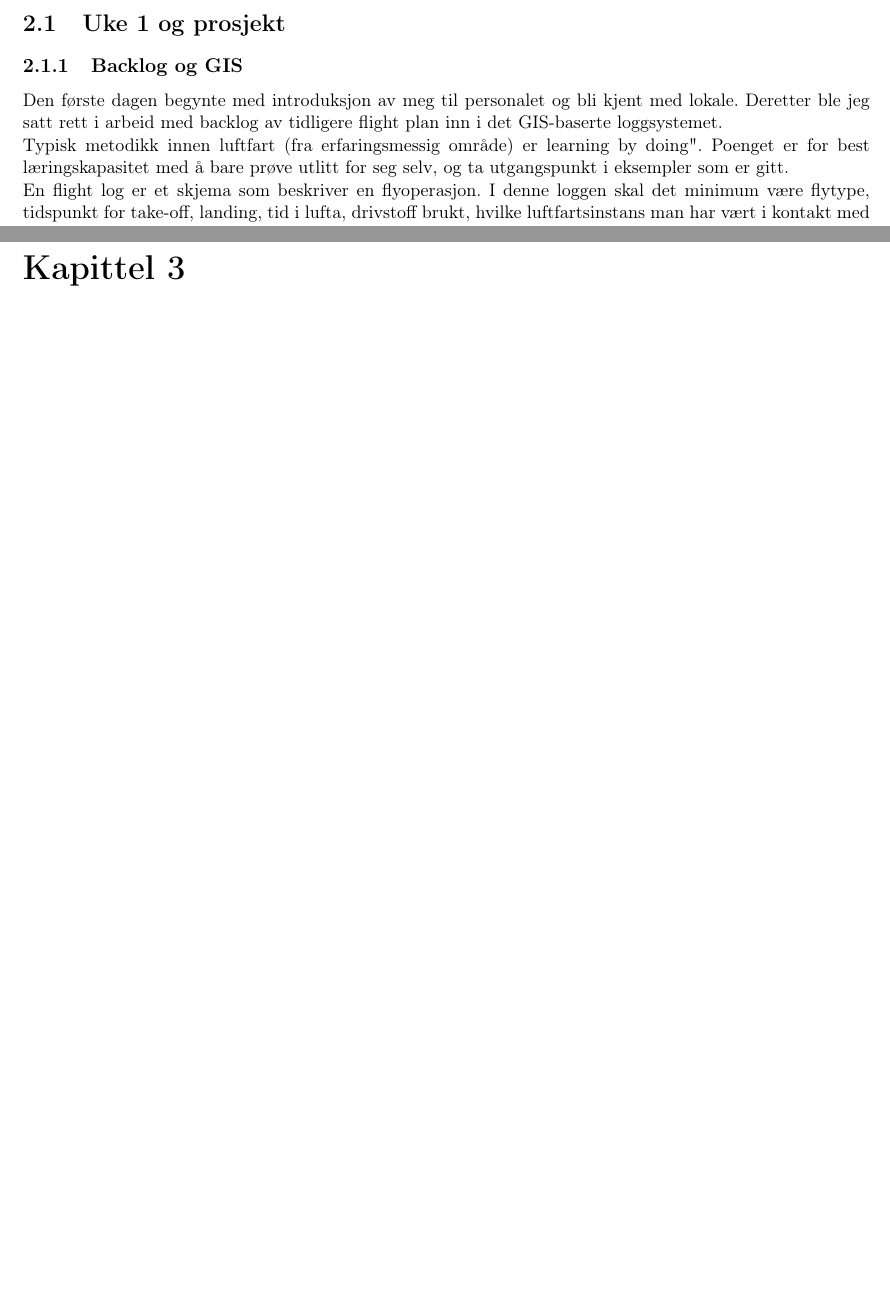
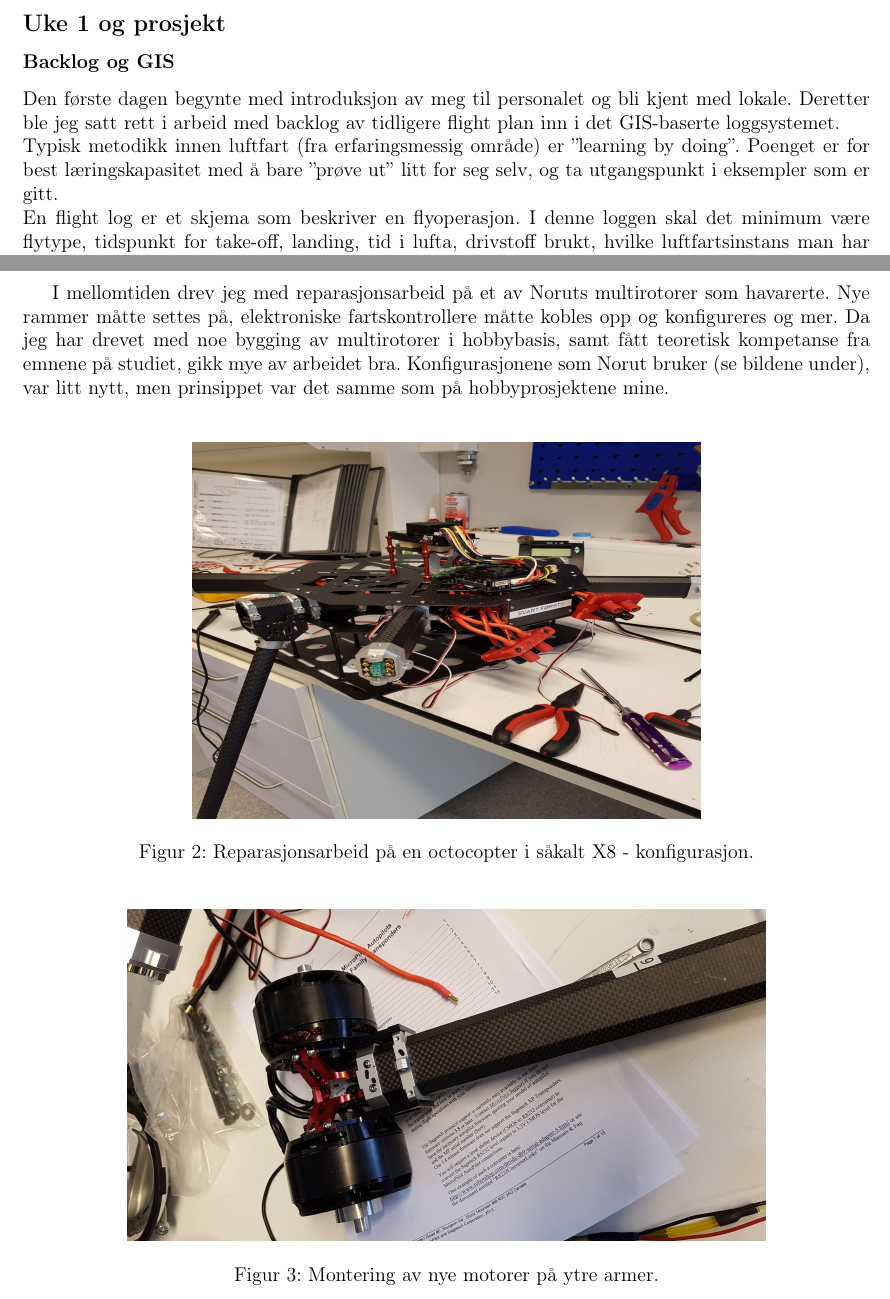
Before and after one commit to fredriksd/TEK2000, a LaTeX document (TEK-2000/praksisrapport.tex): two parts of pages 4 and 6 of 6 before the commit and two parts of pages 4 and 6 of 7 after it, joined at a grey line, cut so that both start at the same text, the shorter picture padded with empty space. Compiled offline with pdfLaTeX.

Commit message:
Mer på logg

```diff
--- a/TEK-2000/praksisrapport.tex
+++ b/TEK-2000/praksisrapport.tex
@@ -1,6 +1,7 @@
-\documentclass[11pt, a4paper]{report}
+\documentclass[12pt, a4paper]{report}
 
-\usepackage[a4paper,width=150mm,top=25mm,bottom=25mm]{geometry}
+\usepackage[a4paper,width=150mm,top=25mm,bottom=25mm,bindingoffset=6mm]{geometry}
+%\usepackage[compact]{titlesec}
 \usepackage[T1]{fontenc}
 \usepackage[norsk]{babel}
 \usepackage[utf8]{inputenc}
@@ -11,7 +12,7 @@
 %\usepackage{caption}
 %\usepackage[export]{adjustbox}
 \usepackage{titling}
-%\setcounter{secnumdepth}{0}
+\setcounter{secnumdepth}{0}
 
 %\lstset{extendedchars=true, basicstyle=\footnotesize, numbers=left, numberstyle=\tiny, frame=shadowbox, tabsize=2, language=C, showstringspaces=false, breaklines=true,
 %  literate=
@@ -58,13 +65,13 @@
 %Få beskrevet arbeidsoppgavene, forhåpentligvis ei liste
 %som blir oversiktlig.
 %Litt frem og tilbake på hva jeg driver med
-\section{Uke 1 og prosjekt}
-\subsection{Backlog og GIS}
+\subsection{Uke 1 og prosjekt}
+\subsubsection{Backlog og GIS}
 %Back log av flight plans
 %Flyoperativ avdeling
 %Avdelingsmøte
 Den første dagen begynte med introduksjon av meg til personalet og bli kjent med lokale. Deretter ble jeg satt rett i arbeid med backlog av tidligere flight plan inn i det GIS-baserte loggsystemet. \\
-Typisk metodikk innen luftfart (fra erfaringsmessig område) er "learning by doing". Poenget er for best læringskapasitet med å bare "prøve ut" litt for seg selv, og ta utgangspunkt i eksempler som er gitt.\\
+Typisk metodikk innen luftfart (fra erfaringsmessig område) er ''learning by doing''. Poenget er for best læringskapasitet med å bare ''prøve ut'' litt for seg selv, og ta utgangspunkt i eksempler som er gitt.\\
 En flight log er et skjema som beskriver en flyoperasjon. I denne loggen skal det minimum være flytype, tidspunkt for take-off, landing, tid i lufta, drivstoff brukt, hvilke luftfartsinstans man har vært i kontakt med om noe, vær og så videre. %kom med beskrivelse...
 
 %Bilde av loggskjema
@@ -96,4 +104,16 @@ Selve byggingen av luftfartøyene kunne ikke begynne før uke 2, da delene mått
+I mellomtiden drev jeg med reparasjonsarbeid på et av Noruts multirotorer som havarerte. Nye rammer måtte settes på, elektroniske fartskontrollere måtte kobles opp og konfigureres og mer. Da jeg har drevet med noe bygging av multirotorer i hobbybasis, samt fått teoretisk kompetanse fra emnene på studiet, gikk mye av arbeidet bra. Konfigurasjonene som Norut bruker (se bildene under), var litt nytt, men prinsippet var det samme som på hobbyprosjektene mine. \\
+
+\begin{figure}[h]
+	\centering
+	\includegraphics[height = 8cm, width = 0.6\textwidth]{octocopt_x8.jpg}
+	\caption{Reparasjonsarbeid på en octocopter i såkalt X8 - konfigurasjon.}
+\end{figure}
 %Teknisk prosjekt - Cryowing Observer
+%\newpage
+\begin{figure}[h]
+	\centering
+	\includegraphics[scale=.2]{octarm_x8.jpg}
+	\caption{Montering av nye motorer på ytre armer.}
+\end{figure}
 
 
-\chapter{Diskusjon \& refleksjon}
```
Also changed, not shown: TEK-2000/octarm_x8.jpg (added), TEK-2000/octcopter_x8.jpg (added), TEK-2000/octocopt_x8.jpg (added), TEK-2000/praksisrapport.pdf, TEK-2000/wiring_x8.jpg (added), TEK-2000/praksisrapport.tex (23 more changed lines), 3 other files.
...
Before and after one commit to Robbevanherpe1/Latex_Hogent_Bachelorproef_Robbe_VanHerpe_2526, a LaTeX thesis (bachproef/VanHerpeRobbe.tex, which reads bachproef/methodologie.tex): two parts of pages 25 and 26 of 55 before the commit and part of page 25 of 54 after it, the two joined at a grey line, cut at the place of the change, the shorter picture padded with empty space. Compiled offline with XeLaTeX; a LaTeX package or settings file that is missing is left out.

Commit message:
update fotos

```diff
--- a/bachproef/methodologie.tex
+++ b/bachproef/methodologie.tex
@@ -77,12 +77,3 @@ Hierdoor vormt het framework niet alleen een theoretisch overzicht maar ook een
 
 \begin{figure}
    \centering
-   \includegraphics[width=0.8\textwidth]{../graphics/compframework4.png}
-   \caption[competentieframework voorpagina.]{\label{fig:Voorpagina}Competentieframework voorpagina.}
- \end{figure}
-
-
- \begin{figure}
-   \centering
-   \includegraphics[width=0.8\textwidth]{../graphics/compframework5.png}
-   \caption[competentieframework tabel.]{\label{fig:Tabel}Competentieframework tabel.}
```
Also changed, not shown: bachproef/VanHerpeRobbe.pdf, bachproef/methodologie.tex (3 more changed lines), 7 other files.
---
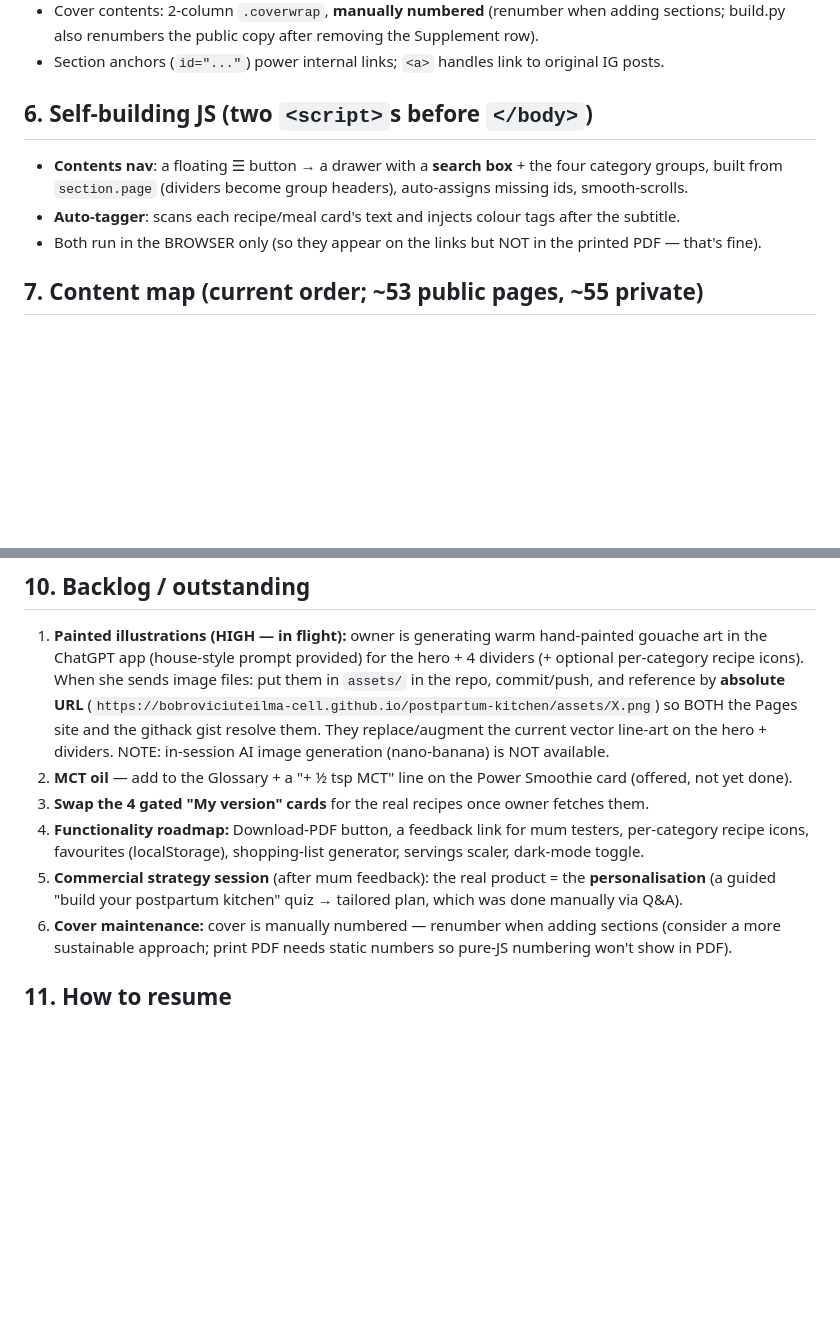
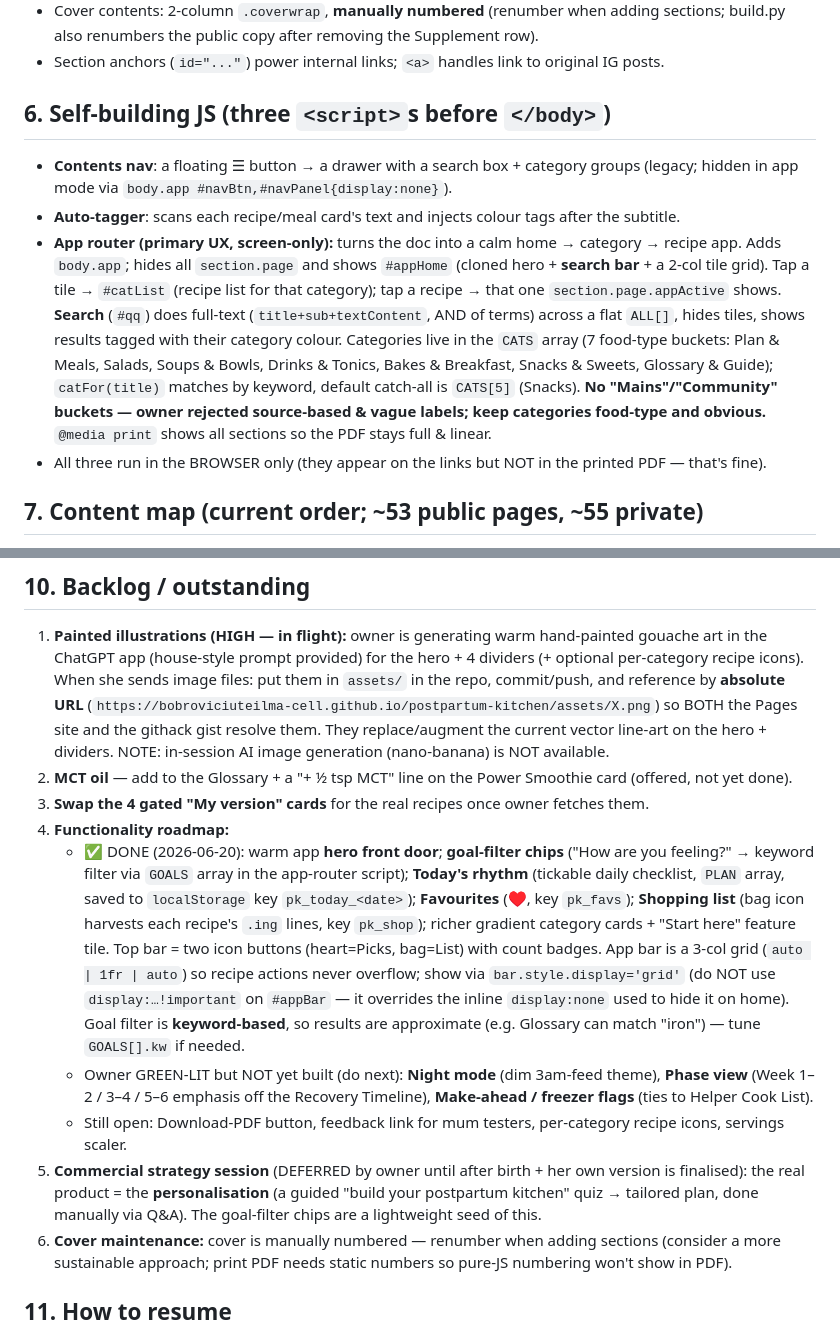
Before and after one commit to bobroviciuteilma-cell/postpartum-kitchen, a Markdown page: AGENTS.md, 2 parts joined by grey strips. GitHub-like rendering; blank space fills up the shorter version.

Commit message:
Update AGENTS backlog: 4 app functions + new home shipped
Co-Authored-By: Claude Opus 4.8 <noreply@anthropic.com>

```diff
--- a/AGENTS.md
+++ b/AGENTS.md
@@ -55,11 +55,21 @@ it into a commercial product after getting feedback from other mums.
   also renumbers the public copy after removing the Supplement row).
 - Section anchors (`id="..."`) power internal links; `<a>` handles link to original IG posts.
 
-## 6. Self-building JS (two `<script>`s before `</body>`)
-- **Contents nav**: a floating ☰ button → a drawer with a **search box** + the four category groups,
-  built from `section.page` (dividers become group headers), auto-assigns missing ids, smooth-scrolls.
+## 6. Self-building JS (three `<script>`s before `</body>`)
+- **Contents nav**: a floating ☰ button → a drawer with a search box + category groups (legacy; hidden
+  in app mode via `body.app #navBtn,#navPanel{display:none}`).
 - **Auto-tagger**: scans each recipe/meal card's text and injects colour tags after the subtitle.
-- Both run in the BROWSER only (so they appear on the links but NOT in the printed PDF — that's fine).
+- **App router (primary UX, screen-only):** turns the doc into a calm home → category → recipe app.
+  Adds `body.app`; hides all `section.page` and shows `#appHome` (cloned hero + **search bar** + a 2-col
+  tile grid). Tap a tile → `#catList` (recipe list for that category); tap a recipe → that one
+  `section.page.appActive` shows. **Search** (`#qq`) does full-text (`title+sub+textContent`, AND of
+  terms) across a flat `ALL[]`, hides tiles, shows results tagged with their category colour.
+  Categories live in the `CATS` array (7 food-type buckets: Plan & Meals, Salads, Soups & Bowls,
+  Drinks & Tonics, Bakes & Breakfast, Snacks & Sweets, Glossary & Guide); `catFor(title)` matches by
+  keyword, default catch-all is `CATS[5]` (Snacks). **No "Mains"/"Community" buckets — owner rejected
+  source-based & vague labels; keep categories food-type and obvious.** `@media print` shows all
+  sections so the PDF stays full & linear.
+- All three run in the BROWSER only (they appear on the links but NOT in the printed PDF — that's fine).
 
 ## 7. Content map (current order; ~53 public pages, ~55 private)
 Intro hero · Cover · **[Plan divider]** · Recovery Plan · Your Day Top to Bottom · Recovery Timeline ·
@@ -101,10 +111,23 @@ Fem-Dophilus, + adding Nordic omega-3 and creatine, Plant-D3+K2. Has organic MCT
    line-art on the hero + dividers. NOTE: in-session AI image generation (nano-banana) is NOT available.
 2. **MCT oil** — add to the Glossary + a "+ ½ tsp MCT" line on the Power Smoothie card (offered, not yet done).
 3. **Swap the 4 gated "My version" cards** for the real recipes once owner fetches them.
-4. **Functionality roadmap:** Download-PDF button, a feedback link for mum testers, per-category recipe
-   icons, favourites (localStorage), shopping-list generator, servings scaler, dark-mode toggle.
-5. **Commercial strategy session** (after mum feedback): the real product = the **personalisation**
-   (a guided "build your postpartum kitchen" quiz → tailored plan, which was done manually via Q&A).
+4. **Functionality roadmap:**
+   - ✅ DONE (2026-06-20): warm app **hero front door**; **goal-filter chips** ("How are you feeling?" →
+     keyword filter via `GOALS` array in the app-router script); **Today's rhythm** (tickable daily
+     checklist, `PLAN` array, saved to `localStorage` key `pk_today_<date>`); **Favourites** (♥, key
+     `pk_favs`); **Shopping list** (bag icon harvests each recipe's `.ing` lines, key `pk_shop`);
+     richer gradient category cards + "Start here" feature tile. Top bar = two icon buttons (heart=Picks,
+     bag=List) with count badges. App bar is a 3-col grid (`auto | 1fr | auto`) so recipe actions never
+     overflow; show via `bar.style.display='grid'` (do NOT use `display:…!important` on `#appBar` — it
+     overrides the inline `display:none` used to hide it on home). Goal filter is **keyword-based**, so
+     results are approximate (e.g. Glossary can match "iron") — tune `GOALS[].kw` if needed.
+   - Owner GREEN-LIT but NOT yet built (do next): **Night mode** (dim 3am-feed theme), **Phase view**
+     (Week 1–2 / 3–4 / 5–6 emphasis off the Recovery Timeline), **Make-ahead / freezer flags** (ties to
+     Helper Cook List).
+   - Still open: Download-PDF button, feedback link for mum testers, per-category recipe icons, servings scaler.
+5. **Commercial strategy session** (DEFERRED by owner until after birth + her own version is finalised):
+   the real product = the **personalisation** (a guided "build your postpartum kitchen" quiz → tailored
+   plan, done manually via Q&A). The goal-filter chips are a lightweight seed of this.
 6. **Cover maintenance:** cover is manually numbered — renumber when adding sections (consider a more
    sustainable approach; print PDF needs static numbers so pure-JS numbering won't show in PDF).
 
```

* Task goal: Select and copy every line of the material that holds the string "filter".

* Exercise output:
+   - ✅ DONE (2026-06-20): warm app **hero front door**; **goal-filter chips** ("How are you feeling?" →
+     keyword filter via `GOALS` array in the app-router script); **Today's rhythm** (tickable daily
+     overrides the inline `display:none` used to hide it on home). Goal filter is **keyword-based**, so
+   plan, done manually via Q&A). The goal-filter chips are a lightweight seed of this.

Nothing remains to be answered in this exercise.